(f) In addition to permanent polling places for early voting, the election authority may establish temporary branch polling places for early voting.

  • (1) Voting at a temporary branch polling place may be conducted on any one or more days and during any hours within the period for early voting by personal appearance that are determined by the election authority.
  • (2) The schedules for conducting voting do not need to be uniform among the temporary branch polling places.
  • (3) The legal rights and remedies which inure to the owner or lessor of private property are not impaired or otherwise affected by the leasing of the property for use as a temporary branch polling place for early voting, except to the extent necessary to conduct early voting at that location.

(g) Upon request by an election authority, a unit of local government shall make the unit's public buildings within the election authority's jurisdiction available as permanent or temporary early voting polling places without charge. Availability of a building shall include reasonably necessary time before and after the period early voting is conducted at that building. A unit of local government making its public building available as a permanent or temporary early voting polling place shall ensure that any portion of the building made available is accessible to voters with disabilities and elderly voters.

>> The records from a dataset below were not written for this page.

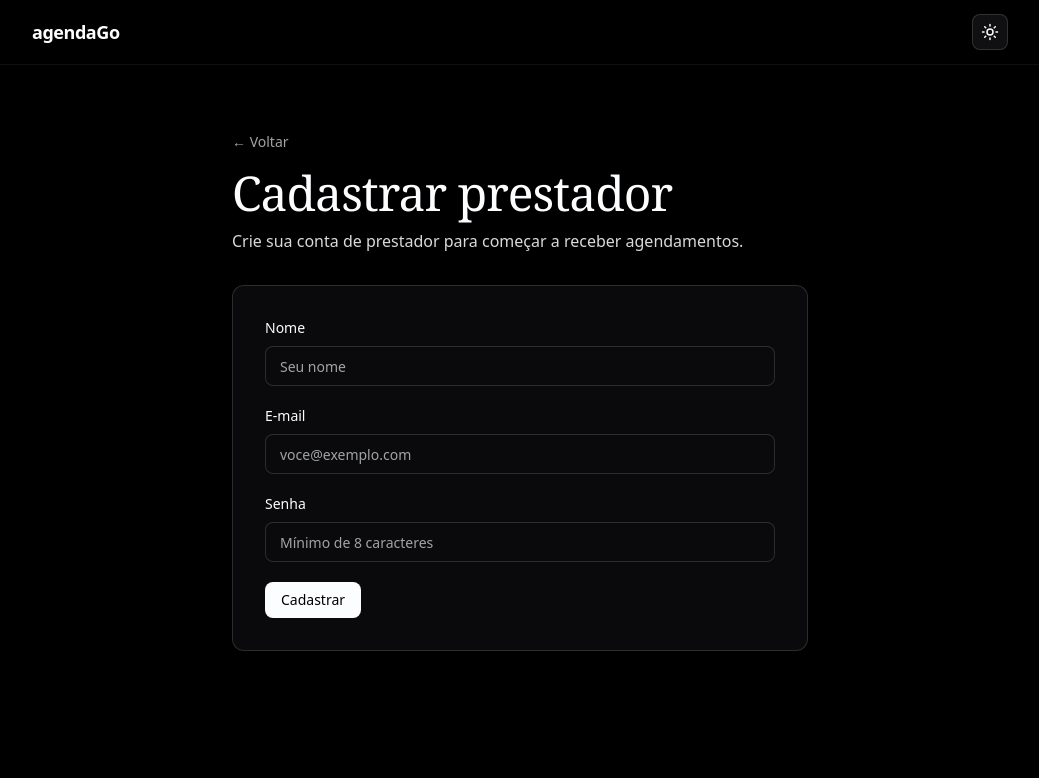
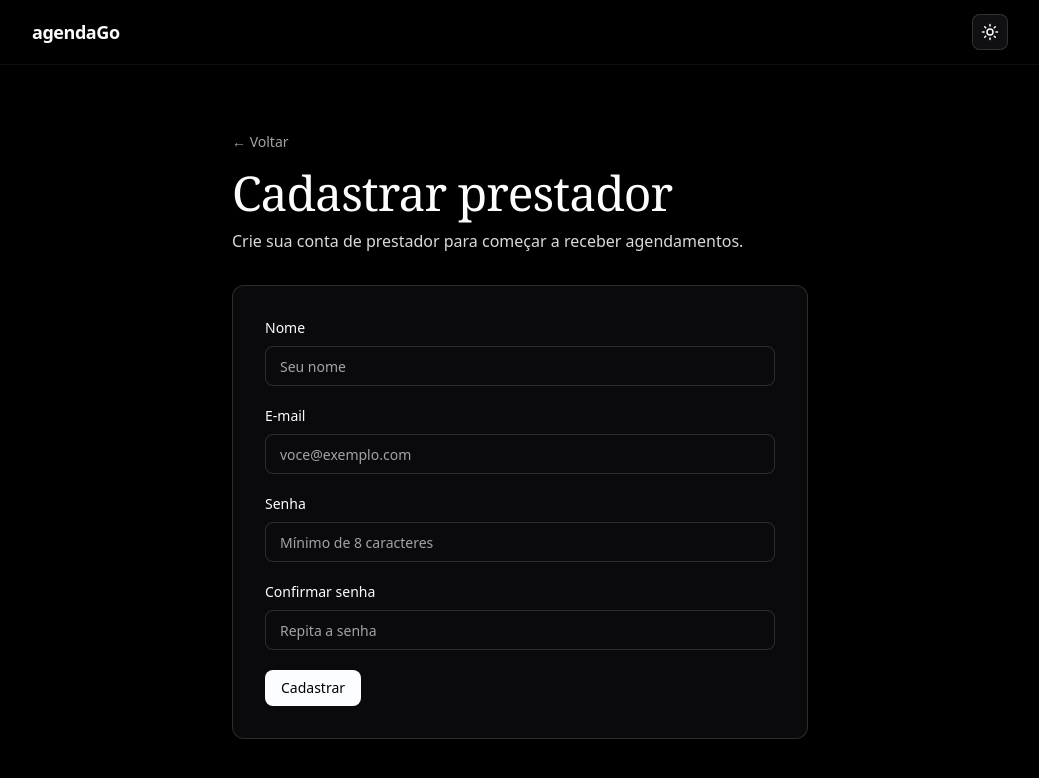
Before and after one commit to caetasousa/agendaGo, a SvelteKit app in the folder frontend/: page /prestadores/cadastro in a window 1280 px wide. Shown: the top 778 px of the page, without its empty margins (120-1159 px from the left). Built offline with nearby package versions, Linux system fonts and the light colour scheme; no server answers.

Commit message:
feat: adiciona confirmação de senha no cadastro de prestador
Evita que a pessoa digite a senha errada sem perceber: exige repetir
a senha e bloqueia o envio enquanto os dois campos não coincidirem.

```diff
--- a/frontend/src/routes/prestadores/cadastro/+page.svelte
+++ b/frontend/src/routes/prestadores/cadastro/+page.svelte
@@ -5,15 +5,24 @@
 	let nome = $state('');
 	let email = $state('');
 	let senha = $state('');
+	let confirmarSenha = $state('');
 
 	let enviando = $state(false);
 	let erro = $state<string | null>(null);
 	let sucesso = $state<CadastrarProviderResponse | null>(null);
 
+	const senhasDivergentes = $derived(confirmarSenha.length > 0 && senha !== confirmarSenha);
+
 	async function enviar(evento: SubmitEvent) {
 		evento.preventDefault();
 		erro = null;
 		sucesso = null;
+
+		if (senha !== confirmarSenha) {
+			erro = 'As senhas não coincidem.';
+			return;
+		}
+
 		enviando = true;
 
 		try {
@@ -21,6 +30,7 @@
 			nome = '';
 			email = '';
 			senha = '';
+			confirmarSenha = '';
 		} catch (e) {
 			// A API é a fonte da verdade da validação: mostramos a mensagem que ela devolve
 			// (400 = dado inválido, 409 = e-mail já cadastrado).
@@ -100,9 +110,28 @@
 				/>
 			</div>
 
+			<div>
+				<label for="confirmar-senha" class="block text-sm font-medium text-ink"
+					>Confirmar senha</label
+				>
+				<input
+					id="confirmar-senha"
+					type="password"
+					bind:value={confirmarSenha}
+					required
+					minlength="8"
+					placeholder="Repita a senha"
+					aria-invalid={senhasDivergentes}
+					class={inputClasse}
+				/>
+				{#if senhasDivergentes}
+					<p class="mt-1.5 text-sm text-accent-red">As senhas não coincidem.</p>
+				{/if}
+			</div>
+
 			<button
 				type="submit"
-				disabled={enviando}
+				disabled={enviando || senhasDivergentes}
 				class="inline-flex h-9 items-center rounded-md bg-primary px-4 text-sm font-medium text-primary-on transition hover:opacity-90 disabled:cursor-not-allowed disabled:opacity-60"
 			>
 				{enviando ? 'Enviando…' : 'Cadastrar'}
```
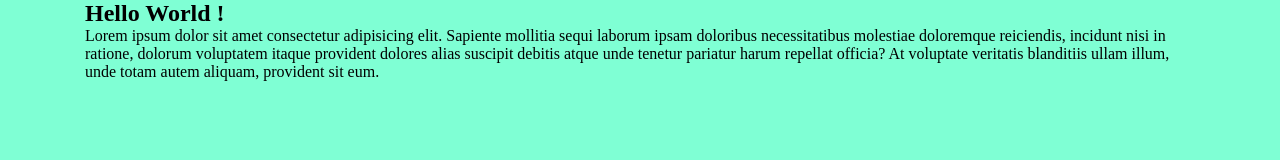
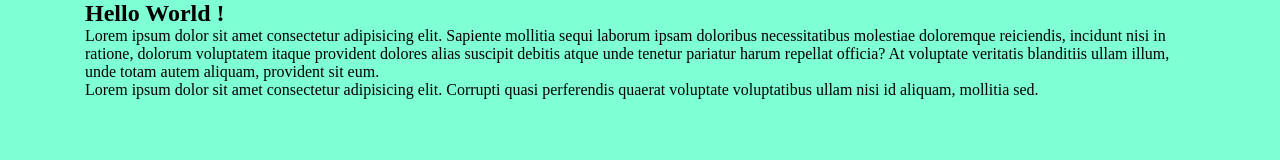
Before and after one commit to mchamoudadev/github, a plain HTML site: page index.html in a window 1280 px wide. Drawn offline with Linux system fonts and the light colour scheme.

Commit message:
added new paragraph

```diff
--- a/index.html
+++ b/index.html
@@ -19,6 +19,11 @@
 					pariatur harum repellat officia? At voluptate veritatis blanditiis
 					ullam illum, unde totam autem aliquam, provident sit eum.
 				</p>
+				<p>
+					Lorem ipsum dolor sit amet consectetur adipisicing elit. Corrupti
+					quasi perferendis quaerat voluptate voluptatibus ullam nisi id
+					aliquam, mollitia sed.
+				</p>
 			</div>
 		</section>
 	</body>
```
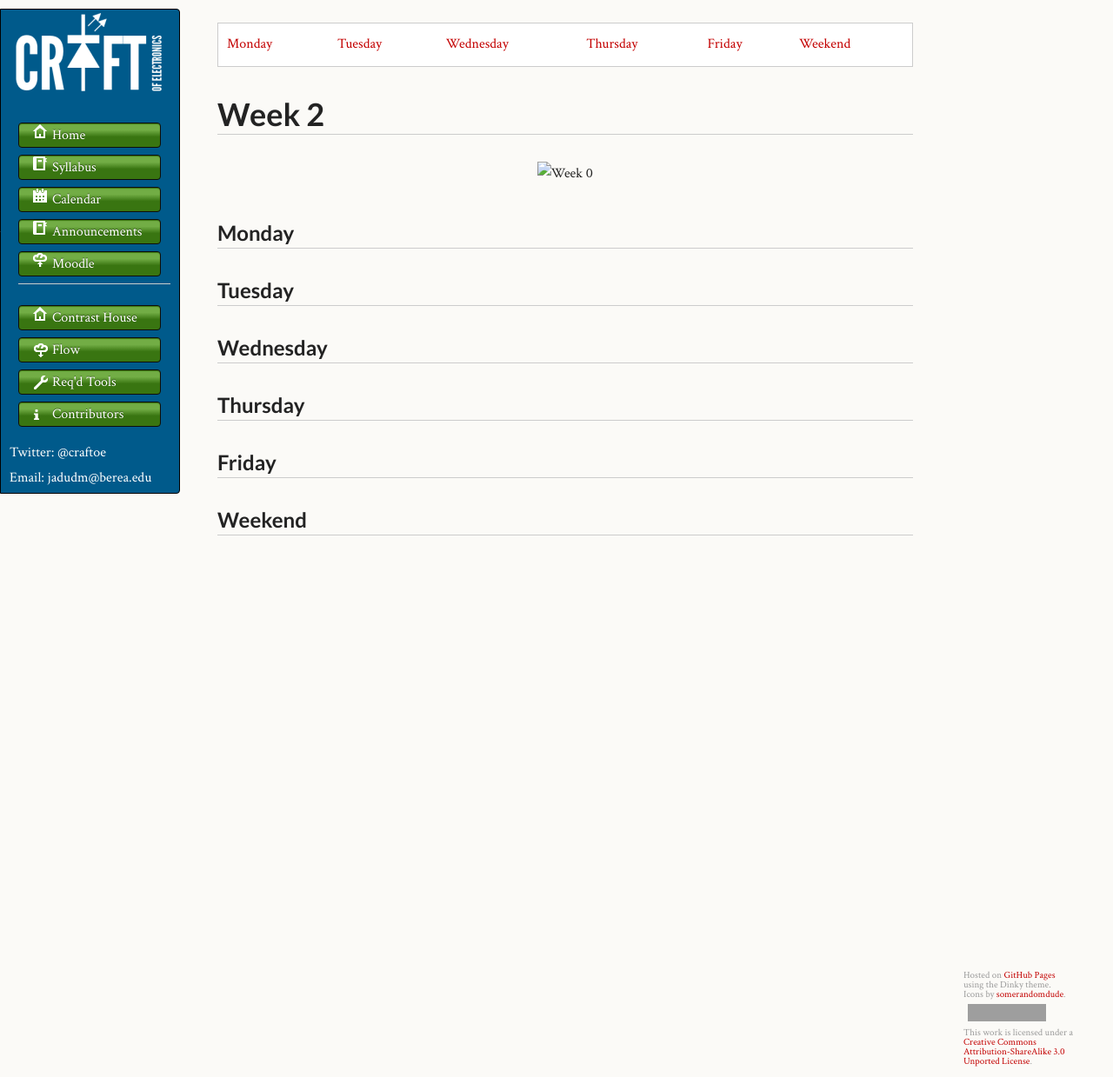
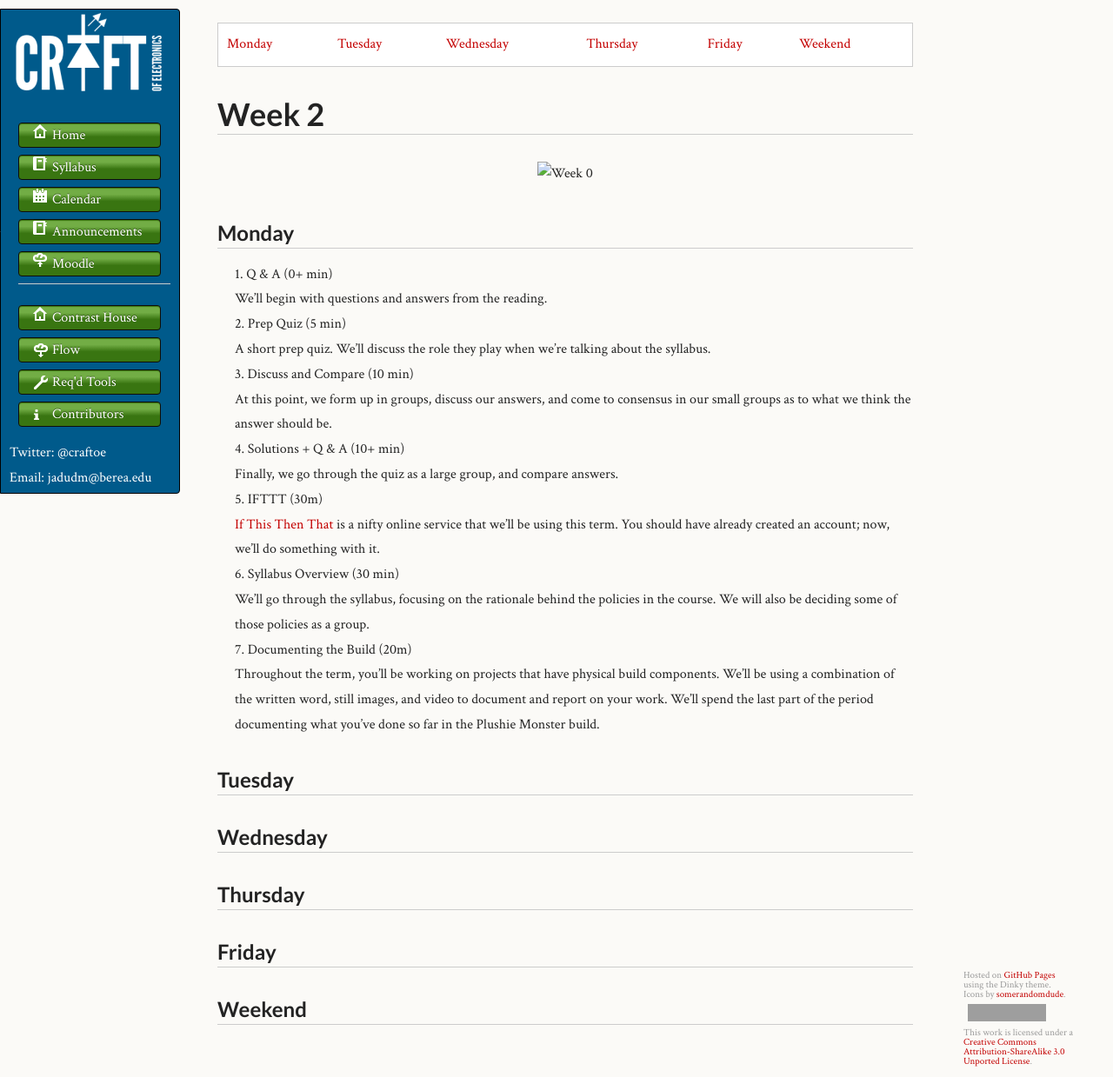
Before and after one commit to craftofelectronics/craftofelectronics.github.com, a Jekyll site: the page built from cal/w01.md, in a window 1280 px wide and 1239 px high. Shown: the whole window at 87% size. Built offline with Jekyll 4.4.1, drawn with Linux system fonts in a browser that asks for light colours; grey boxes are pictures that could not be loaded.

Commit message:
Updating...

```diff
--- a/cal/w01.md
+++ b/cal/w01.md
@@ -20,20 +20,37 @@ week: 2
 	<img src="images/w01-600.png" alt="Week 0"/>
 </p>
 
-<a id='Monday'></a>
+<a id='Monday'> </a>
 ## Monday
 
-<a id='Tuesday'></a>
+1. Q & A (0+ min) <br/>
+  We'll begin with questions and answers from the reading.
+1. Prep Quiz (5 min) <br/>
+  A short prep quiz. We'll discuss the role they play when we're talking about the syllabus.
+1. Discuss and Compare (10 min) <br/>
+  At this point, we form up in groups, discuss our answers, and come to consensus in our small groups as to what we think the answer should be.
+1. Solutions + Q & A (10+ min) <br/>
+  Finally, we go through the quiz as a large group, and compare answers.
+1. IFTTT (30m) <br/>
+  [If This Then That](http://ifttt.com) is a nifty online service that we'll be using this term. You should have already created an account; now, we'll do something with it.
+1. Syllabus Overview (30 min) <br/>
+  We'll go through the syllabus, focusing on the rationale behind the policies in the course. We will also be deciding some of those policies as a group.
+1. Documenting the Build (20m) <br/>
+  Throughout the term, you'll be working on projects that have physical build components. We'll be using a combination of the written word, still images, and video to document and report on your work. We'll spend the last part of the period documenting what you've done so far in the Plushie Monster build.
+
+<a id='Tuesday'> </a>
 ## Tuesday
 
-<a id='Wednesday'></a>
+
+
+<a id='Wednesday'> </a>
 ## Wednesday
 
-<a id='Thursday'></a>
+<a id='Thursday'> </a>
 ## Thursday
 
-<a id='Friday'></a>
+<a id='Friday'> </a>
 ## Friday
 
-<a id='Weekend'></a>
+<a id='Weekend'> </a>
 ## Weekend
```
Also changed, not shown: contributors.md (+5 -0 lines).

(h) The election authority shall inform eligible voters in its jurisdiction of the hours and locations for early voting beginning at least one week before the period for early voting begins.

  • (1) It shall advertise in locally available media, whether print, television, radio, or online, in order to reach the broadest number of eligible voters in the election authority’s jurisdiction:
  • (A) the location of each permanent and temporary polling place for early voting and the precincts served by each location; and
  • (B) the dates and hours that early voting will be conducted at each location.
  • (2) The election authority shall post a copy of the schedule at any office or other location that is to be used as a polling place for early voting. The schedule must be posted continuously for a period beginning not later than the 10th day before the first day of the period for early voting by personal appearance and ending on the last day of that period.
  • (3) The election authority must make copies of the schedule available to the public in reasonable quantities without charge during the period of posting.
  • (4) If the election authority maintains a website, it shall make the schedule available on its website.
  • (5) No additional permanent polling places for early voting may be established after the schedule is published under this Section. Additional temporary locations may be established after the schedule is published, provided that the location is open to all eligible voters. The location, dates, and hours shall be reported to the State Board of Elections and posted on the election authority's website.
  • (6) At least 10 days before the period for early voting begins, each election authority shall provide the State Board of Elections with a list of all early voting sites and the hours each site will be open.

(i) Early voting shall not differ substantially from voting on election day or by absentee ballot.